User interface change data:
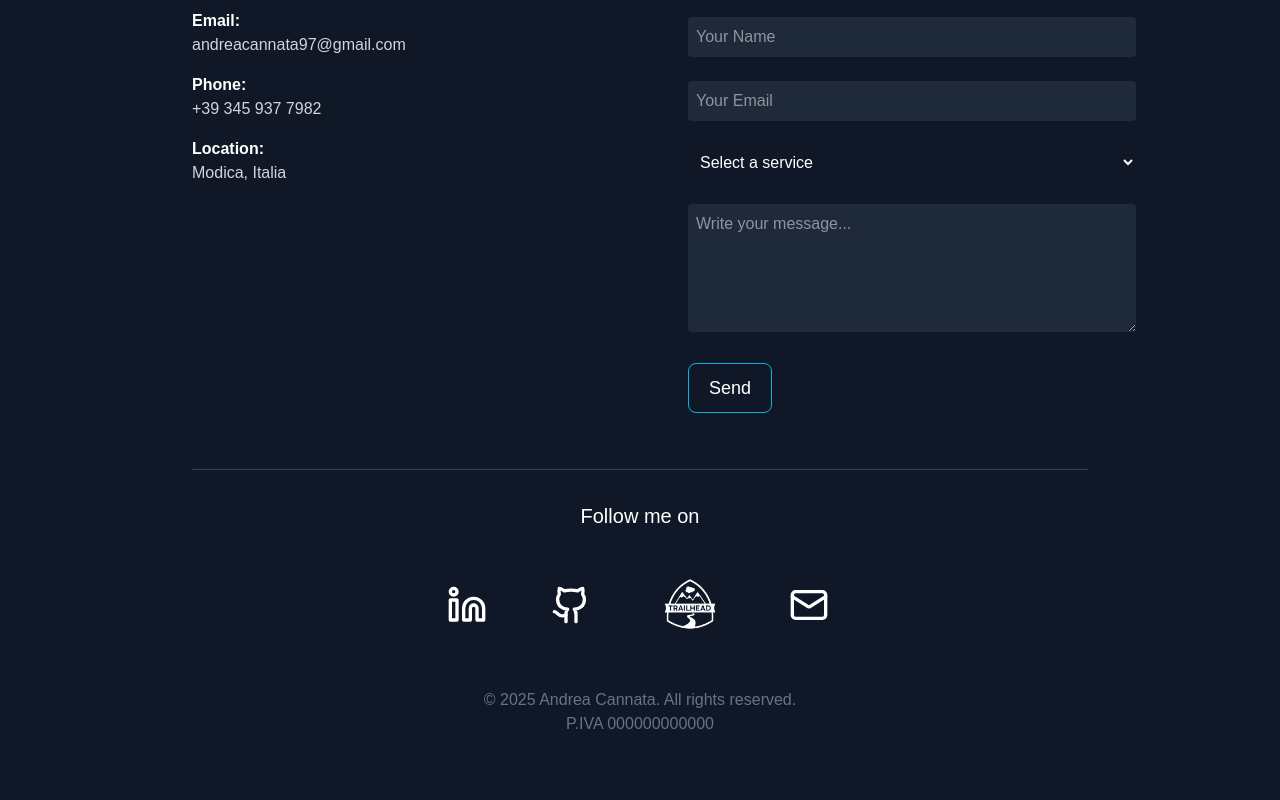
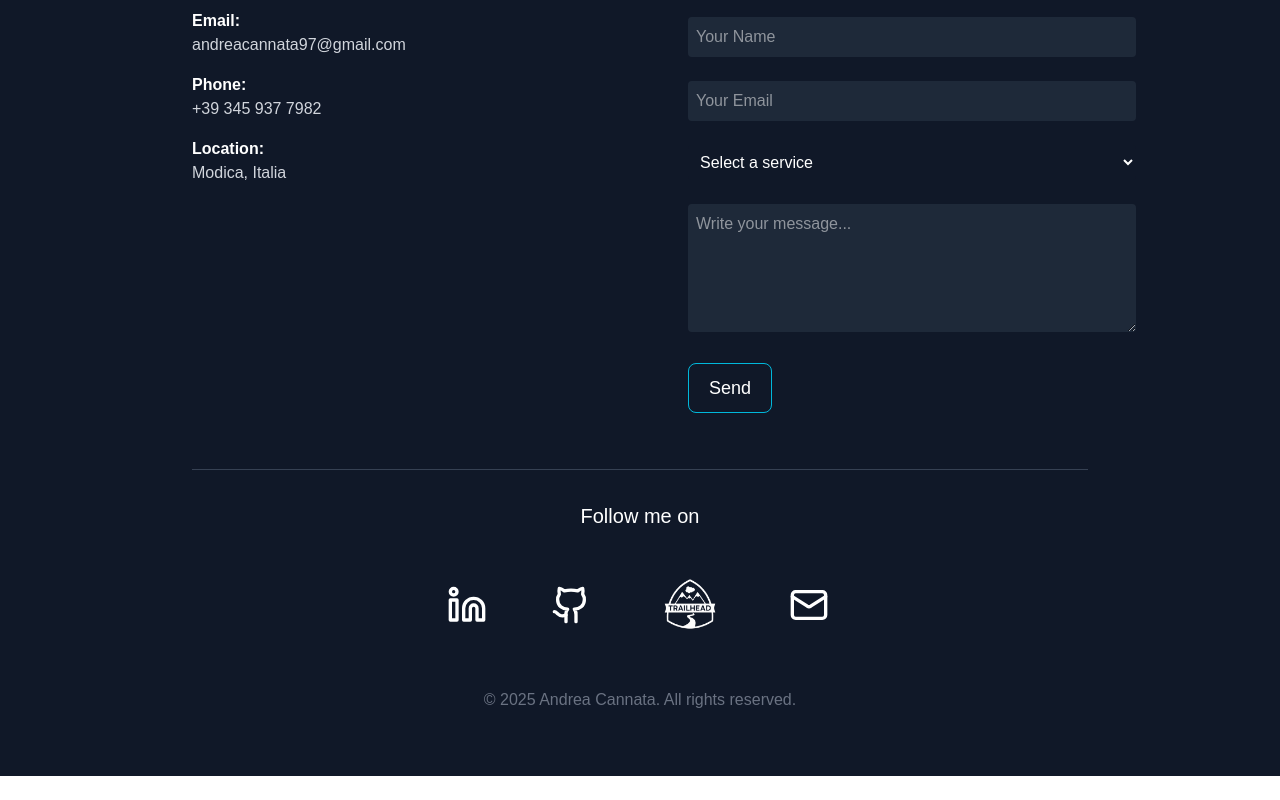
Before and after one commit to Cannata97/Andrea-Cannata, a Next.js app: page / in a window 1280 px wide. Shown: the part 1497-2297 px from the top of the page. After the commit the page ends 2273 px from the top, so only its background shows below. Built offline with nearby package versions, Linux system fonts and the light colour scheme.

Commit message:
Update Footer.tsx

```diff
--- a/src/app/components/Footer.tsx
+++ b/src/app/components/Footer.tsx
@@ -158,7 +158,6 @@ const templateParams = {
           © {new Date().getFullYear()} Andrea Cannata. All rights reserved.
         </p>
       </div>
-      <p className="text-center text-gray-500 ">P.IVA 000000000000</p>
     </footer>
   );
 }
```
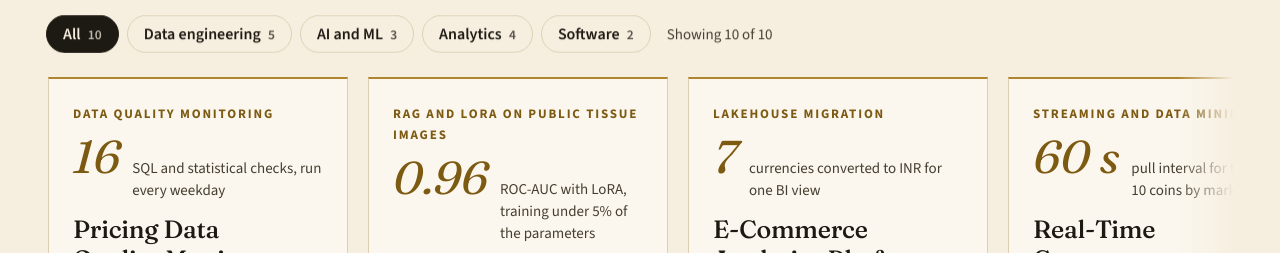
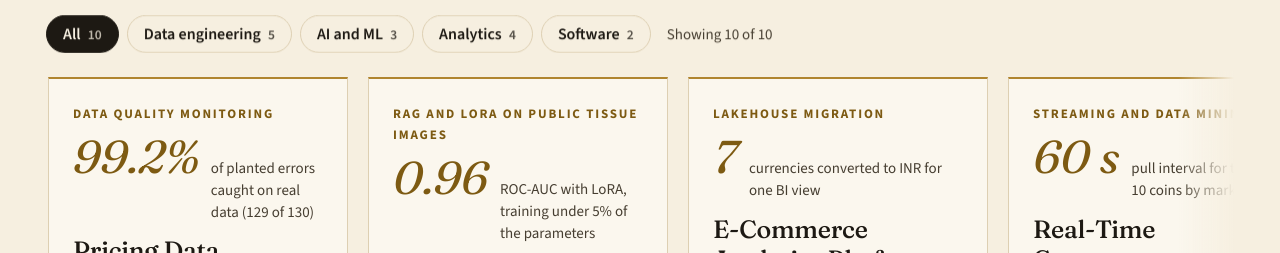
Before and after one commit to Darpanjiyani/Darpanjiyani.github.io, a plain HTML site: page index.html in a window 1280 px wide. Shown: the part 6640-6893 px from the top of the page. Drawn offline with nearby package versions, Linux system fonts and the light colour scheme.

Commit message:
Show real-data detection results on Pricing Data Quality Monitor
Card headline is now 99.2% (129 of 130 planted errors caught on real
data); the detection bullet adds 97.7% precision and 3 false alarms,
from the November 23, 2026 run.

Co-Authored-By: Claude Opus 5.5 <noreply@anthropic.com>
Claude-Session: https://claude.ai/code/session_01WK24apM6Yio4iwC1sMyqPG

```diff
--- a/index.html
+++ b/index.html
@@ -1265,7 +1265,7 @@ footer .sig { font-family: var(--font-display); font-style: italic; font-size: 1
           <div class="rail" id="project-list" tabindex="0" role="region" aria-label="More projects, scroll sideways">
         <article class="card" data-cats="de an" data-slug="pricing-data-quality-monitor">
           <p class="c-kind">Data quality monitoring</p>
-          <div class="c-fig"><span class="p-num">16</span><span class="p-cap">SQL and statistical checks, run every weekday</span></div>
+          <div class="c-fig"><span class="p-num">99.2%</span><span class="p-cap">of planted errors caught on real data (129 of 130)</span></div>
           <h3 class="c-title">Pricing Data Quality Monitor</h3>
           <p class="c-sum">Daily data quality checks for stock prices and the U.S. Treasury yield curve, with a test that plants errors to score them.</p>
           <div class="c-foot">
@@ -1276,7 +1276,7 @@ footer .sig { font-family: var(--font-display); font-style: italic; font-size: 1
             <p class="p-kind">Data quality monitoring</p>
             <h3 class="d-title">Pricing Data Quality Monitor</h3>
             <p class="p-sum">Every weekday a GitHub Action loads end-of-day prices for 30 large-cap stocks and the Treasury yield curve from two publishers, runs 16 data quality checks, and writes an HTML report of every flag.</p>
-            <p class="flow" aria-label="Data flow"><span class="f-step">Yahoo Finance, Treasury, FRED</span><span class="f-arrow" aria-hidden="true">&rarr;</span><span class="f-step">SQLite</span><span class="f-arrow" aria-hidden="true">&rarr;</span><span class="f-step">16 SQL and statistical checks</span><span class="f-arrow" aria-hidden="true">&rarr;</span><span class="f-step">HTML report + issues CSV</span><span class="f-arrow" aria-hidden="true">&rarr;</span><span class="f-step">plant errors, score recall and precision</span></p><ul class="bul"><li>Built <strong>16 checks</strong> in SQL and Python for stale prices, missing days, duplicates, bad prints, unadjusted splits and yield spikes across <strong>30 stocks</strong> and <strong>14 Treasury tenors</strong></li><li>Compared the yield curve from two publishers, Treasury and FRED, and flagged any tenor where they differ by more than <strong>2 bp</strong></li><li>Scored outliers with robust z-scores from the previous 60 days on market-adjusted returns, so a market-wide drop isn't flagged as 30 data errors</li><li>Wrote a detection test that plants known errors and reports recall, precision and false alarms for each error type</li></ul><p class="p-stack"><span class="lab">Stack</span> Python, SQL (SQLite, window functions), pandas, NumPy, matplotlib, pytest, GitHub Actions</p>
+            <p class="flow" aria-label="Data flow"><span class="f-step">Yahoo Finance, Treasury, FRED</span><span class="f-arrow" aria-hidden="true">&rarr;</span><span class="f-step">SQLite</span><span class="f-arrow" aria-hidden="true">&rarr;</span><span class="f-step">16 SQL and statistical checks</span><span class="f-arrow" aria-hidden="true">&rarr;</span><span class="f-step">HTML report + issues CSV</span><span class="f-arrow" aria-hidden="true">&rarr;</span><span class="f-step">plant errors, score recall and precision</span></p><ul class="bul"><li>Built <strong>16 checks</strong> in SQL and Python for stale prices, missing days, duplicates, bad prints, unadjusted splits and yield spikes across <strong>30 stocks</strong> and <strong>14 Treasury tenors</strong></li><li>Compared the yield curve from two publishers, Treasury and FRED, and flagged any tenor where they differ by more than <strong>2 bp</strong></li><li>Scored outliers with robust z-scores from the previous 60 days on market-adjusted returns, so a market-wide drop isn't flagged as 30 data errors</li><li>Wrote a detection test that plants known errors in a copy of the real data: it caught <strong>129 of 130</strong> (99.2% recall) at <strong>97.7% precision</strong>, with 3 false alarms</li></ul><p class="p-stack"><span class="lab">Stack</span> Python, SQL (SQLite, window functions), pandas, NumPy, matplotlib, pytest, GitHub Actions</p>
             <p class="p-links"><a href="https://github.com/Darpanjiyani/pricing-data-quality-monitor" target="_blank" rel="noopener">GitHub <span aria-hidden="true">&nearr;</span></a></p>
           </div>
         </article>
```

What needs to be done: Show the lines from the data above that contain the string "real".

Solved exercise:
Show real-data detection results on Pricing Data Quality Monitor
Card headline is now 99.2% (129 of 130 planted errors caught on real
+          <div class="c-fig"><span class="p-num">99.2%</span><span class="p-cap">of planted errors caught on real data (129 of 130)</span></div>
+            <p class="flow" aria-label="Data flow"><span class="f-step">Yahoo Finance, Treasury, FRED</span><span class="f-arrow" aria-hidden="true">&rarr;</span><span class="f-step">SQLite</span><span class="f-arrow" aria-hidden="true">&rarr;</span><span class="f-step">16 SQL and statistical checks</span><span class="f-arrow" aria-hidden="true">&rarr;</span><span class="f-step">HTML report + issues CSV</span><span class="f-arrow" aria-hidden="true">&rarr;</span><span class="f-step">plant errors, score recall and precision</span></p><ul class="bul"><li>Built <strong>16 checks</strong> in SQL and Python for stale prices, missing days, duplicates, bad prints, unadjusted splits and yield spikes across <strong>30 stocks</strong> and <strong>14 Treasury tenors</strong></li><li>Compared the yield curve from two publishers, Treasury and FRED, and flagged any tenor where they differ by more than <strong>2 bp</strong></li><li>Scored outliers with robust z-scores from the previous 60 days on market-adjusted returns, so a market-wide drop isn't flagged as 30 data errors</li><li>Wrote a detection test that plants known errors in a copy of the real data: it caught <strong>129 of 130</strong> (99.2% recall) at <strong>97.7% precision</strong>, with 3 false alarms</li></ul><p class="p-stack"><span class="lab">Stack</span> Python, SQL (SQLite, window functions), pandas, NumPy, matplotlib, pytest, GitHub Actions</p>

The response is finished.